▶ **Instructions for the task**: Below are records to be repeated in full. Give them exactly.

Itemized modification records
====
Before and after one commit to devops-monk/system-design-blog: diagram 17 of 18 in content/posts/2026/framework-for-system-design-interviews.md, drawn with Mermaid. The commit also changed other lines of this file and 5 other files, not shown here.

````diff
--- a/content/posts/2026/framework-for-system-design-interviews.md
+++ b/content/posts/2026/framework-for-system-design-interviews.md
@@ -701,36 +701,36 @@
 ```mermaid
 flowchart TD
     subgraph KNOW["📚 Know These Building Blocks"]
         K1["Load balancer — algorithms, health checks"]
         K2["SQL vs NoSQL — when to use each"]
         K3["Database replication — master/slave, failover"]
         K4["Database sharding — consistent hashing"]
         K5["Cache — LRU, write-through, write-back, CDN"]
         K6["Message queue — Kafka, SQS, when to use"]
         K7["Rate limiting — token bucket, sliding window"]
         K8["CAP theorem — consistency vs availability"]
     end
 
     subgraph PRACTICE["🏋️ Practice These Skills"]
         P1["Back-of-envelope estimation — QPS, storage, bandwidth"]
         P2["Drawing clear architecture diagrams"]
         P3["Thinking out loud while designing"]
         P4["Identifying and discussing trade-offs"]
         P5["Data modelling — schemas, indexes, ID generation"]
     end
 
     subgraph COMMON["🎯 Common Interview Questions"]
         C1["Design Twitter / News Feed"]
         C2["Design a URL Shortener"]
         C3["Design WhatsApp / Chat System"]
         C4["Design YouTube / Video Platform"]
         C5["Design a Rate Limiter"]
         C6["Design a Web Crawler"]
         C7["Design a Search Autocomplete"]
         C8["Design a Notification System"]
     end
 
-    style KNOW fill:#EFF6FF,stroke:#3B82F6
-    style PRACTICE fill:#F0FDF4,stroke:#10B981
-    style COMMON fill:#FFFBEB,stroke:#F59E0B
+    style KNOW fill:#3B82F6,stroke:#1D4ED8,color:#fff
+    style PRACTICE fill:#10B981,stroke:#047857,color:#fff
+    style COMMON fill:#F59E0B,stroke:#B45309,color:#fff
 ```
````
====
▶ **Task result**:
Before and after one commit to devops-monk/system-design-blog: diagram 17 of 18 in content/posts/2026/framework-for-system-design-interviews.md, drawn with Mermaid. The commit also changed other lines of this file and 5 other files, not shown here.

````diff
--- a/content/posts/2026/framework-for-system-design-interviews.md
+++ b/content/posts/2026/framework-for-system-design-interviews.md
@@ -701,36 +701,36 @@
 ```mermaid
 flowchart TD
     subgraph KNOW["📚 Know These Building Blocks"]
         K1["Load balancer — algorithms, health checks"]
         K2["SQL vs NoSQL — when to use each"]
         K3["Database replication — master/slave, failover"]
         K4["Database sharding — consistent hashing"]
         K5["Cache — LRU, write-through, write-back, CDN"]
         K6["Message queue — Kafka, SQS, when to use"]
         K7["Rate limiting — token bucket, sliding window"]
         K8["CAP theorem — consistency vs availability"]
     end
 
     subgraph PRACTICE["🏋️ Practice These Skills"]
         P1["Back-of-envelope estimation — QPS, storage, bandwidth"]
         P2["Drawing clear architecture diagrams"]
         P3["Thinking out loud while designing"]
         P4["Identifying and discussing trade-offs"]
         P5["Data modelling — schemas, indexes, ID generation"]
     end
 
     subgraph COMMON["🎯 Common Interview Questions"]
         C1["Design Twitter / News Feed"]
         C2["Design a URL Shortener"]
         C3["Design WhatsApp / Chat System"]
         C4["Design YouTube / Video Platform"]
         C5["Design a Rate Limiter"]
         C6["Design a Web Crawler"]
         C7["Design a Search Autocomplete"]
         C8["Design a Notification System"]
     end
 
-    style KNOW fill:#EFF6FF,stroke:#3B82F6
-    style PRACTICE fill:#F0FDF4,stroke:#10B981
-    style COMMON fill:#FFFBEB,stroke:#F59E0B
+    style KNOW fill:#3B82F6,stroke:#1D4ED8,color:#fff
+    style PRACTICE fill:#10B981,stroke:#047857,color:#fff
+    style COMMON fill:#F59E0B,stroke:#B45309,color:#fff
 ```
````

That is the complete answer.